[Input data — start]

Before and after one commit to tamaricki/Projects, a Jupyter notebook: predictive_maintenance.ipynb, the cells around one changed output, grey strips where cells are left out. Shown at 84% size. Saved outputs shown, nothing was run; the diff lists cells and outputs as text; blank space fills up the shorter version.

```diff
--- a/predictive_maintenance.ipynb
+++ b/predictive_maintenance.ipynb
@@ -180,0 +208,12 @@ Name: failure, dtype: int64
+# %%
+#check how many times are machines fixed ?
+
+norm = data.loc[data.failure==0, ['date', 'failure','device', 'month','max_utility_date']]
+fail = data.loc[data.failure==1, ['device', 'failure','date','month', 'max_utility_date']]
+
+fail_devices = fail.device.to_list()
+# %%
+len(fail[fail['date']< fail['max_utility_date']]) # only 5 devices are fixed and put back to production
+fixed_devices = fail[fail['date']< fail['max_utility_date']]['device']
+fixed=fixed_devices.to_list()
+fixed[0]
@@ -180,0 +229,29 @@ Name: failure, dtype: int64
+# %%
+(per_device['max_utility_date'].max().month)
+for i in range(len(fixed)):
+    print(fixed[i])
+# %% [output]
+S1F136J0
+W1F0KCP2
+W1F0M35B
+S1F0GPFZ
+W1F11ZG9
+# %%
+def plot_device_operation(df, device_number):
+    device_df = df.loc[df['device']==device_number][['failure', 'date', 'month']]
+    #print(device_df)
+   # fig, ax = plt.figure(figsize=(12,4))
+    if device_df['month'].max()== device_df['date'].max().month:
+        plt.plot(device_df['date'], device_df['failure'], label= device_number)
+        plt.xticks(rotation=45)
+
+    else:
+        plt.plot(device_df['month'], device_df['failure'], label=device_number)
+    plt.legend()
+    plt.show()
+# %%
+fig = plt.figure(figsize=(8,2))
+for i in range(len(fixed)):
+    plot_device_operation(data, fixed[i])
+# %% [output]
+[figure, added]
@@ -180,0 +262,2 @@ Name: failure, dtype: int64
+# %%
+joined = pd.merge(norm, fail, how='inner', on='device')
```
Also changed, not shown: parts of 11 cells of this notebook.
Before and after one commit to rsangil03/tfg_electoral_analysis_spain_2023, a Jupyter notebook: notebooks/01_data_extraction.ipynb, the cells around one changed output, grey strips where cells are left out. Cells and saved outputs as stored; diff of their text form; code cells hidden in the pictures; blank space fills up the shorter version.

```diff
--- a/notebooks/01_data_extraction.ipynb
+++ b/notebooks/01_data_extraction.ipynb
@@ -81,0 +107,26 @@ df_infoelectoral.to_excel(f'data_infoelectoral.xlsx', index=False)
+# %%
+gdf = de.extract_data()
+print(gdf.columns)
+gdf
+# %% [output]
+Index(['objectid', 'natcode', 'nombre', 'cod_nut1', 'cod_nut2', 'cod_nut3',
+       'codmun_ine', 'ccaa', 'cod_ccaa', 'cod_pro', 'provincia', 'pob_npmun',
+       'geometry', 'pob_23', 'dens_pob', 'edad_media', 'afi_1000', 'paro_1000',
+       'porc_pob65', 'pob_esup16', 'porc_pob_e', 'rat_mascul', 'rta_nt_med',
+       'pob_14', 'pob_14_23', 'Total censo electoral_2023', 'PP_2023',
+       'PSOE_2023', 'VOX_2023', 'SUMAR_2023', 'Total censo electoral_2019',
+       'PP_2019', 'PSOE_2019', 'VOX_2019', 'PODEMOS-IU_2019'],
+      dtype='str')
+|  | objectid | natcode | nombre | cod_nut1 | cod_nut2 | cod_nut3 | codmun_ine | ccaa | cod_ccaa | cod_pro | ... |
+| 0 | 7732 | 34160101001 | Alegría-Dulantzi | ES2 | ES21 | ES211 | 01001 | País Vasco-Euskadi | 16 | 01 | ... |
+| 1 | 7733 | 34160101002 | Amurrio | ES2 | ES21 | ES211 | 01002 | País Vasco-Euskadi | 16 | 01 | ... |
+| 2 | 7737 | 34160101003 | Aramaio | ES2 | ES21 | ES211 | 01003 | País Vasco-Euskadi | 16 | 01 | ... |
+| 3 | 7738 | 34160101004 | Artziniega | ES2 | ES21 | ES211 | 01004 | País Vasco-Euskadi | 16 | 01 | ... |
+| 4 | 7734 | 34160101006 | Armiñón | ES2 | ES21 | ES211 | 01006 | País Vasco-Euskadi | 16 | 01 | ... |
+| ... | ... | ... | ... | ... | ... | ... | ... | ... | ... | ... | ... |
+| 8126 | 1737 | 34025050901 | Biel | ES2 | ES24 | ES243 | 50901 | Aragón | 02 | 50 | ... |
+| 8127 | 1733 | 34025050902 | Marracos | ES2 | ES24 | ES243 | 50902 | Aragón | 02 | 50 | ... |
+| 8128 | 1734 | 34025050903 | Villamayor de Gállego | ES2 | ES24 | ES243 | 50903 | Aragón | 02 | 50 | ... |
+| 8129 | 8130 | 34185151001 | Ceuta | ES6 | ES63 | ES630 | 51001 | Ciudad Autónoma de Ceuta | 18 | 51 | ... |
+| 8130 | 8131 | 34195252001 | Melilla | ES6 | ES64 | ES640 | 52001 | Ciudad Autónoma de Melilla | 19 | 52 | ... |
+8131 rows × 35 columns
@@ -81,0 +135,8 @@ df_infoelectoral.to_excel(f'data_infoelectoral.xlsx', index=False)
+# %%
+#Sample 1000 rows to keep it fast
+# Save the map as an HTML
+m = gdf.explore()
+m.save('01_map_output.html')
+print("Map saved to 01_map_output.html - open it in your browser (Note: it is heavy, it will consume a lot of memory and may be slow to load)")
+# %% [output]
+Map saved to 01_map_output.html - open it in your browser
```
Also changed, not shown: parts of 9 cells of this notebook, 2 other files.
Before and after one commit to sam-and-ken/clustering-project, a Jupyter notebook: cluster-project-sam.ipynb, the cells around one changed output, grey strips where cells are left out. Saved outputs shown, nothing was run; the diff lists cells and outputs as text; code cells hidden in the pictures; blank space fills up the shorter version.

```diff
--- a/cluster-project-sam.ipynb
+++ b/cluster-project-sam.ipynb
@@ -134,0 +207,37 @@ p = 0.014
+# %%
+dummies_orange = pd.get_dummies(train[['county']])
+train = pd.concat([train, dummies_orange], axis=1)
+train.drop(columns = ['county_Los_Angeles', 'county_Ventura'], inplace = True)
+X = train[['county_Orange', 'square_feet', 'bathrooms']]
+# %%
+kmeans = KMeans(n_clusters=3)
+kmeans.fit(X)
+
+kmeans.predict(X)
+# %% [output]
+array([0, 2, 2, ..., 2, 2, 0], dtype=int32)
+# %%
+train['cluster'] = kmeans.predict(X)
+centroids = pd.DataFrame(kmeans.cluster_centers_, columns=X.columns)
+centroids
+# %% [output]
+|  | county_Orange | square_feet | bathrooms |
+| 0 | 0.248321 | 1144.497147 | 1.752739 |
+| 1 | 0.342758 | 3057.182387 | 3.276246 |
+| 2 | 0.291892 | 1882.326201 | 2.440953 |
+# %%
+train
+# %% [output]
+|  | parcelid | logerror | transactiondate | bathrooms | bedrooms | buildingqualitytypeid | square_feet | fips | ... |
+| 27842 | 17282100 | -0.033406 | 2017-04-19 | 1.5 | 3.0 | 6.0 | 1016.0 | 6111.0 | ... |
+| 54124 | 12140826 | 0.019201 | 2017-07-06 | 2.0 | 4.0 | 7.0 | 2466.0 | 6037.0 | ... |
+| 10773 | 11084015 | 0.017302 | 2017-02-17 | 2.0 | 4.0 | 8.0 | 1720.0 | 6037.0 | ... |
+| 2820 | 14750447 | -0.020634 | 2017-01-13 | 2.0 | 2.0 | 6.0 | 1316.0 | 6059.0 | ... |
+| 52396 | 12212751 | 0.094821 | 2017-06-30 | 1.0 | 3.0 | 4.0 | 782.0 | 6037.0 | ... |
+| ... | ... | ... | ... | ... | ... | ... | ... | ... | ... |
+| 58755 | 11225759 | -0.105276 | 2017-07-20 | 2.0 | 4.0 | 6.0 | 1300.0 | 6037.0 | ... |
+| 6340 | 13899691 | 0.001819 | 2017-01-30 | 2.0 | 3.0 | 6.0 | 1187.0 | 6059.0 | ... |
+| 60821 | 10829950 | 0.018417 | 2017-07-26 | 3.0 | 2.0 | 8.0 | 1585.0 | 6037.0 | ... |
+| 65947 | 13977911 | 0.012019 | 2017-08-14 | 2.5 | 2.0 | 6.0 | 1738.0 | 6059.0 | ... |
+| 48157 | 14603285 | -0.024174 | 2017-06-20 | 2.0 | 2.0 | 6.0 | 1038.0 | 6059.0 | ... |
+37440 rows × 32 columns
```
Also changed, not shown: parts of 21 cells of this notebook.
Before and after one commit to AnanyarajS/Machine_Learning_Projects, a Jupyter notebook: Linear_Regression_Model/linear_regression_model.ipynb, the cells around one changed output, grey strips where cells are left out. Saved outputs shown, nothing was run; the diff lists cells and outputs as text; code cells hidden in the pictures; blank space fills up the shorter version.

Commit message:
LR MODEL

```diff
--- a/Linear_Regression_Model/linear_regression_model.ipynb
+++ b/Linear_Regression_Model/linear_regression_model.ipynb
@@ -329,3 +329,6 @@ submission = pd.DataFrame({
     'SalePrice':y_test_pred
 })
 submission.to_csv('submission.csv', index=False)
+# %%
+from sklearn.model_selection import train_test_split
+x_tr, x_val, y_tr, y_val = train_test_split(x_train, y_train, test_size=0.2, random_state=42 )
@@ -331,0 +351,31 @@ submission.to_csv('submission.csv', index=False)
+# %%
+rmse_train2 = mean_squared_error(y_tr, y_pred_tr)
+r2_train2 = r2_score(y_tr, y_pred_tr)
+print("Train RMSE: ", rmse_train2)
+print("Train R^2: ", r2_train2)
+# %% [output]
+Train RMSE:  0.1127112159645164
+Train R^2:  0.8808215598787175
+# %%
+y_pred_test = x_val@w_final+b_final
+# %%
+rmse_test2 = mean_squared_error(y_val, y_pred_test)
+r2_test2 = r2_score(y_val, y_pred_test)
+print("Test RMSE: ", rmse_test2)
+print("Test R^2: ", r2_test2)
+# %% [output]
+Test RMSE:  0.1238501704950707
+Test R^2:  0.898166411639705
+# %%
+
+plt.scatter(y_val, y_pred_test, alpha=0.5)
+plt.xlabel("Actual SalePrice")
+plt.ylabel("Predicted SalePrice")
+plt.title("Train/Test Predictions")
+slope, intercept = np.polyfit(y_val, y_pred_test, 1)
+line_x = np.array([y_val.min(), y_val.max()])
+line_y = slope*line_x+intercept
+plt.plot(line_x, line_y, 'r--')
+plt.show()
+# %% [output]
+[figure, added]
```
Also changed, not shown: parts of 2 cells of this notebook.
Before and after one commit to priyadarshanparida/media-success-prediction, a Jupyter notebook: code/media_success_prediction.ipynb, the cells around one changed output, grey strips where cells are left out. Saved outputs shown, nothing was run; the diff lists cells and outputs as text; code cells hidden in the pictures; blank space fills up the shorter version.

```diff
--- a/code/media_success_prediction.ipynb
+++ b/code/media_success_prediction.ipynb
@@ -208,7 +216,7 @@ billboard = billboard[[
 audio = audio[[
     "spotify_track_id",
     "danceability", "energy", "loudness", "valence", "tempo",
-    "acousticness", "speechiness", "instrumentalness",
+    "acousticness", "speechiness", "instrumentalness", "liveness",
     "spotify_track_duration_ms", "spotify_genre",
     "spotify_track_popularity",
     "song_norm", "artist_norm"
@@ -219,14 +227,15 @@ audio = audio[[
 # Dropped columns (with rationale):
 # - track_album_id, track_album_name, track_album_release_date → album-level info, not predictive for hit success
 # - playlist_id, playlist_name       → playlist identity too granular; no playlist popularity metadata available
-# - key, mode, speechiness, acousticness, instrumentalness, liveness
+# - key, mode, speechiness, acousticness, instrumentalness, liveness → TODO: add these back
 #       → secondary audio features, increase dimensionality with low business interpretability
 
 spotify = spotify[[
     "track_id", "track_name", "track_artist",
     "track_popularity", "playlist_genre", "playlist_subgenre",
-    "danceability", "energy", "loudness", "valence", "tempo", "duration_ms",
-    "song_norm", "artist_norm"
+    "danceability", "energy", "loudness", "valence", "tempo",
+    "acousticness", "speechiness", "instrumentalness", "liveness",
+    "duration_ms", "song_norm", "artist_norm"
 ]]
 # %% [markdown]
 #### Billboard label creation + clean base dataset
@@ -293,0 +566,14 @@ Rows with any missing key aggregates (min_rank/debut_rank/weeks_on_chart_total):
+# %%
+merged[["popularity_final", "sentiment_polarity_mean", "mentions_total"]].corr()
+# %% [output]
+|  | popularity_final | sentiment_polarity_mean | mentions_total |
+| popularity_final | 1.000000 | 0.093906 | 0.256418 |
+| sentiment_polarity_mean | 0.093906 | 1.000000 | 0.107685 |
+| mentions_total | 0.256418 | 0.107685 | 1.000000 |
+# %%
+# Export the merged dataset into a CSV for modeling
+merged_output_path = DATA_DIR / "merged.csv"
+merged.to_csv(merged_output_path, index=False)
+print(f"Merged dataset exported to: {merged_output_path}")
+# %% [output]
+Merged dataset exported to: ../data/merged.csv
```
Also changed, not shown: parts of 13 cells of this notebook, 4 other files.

[Input data — finish]

## Work request
Filter the records for the word "month" and show every line that has it.

## Output of the task
+norm = data.loc[data.failure==0, ['date', 'failure','device', 'month','max_utility_date']]
+fail = data.loc[data.failure==1, ['device', 'failure','date','month', 'max_utility_date']]
+(per_device['max_utility_date'].max().month)
+    device_df = df.loc[df['device']==device_number][['failure', 'date', 'month']]
+    if device_df['month'].max()== device_df['date'].max().month:
+        plt.plot(device_df['month'], device_df['failure'], label=device_number)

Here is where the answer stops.